Copy of DSCN3626 Copy of DSCN3627These pastel pink blossoms cover the entire Rose of Sharon shrub.

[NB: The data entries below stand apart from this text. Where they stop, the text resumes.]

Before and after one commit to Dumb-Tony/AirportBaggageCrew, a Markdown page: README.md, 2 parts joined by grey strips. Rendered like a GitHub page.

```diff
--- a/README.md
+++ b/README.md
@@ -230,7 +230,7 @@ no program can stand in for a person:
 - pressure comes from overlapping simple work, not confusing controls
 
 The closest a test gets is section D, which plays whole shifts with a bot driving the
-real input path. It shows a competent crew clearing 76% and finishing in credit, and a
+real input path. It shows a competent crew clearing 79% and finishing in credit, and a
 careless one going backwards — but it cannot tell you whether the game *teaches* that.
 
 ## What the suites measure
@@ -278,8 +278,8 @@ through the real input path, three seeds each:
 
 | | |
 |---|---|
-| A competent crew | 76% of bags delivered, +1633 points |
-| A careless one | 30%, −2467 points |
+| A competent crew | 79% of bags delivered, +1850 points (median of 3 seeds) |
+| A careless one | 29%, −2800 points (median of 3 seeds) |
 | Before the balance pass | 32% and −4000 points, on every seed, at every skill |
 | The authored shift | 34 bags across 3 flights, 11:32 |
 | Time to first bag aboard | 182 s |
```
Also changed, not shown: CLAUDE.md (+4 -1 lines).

I was looking for a late summer bloomer, and this one really paid off.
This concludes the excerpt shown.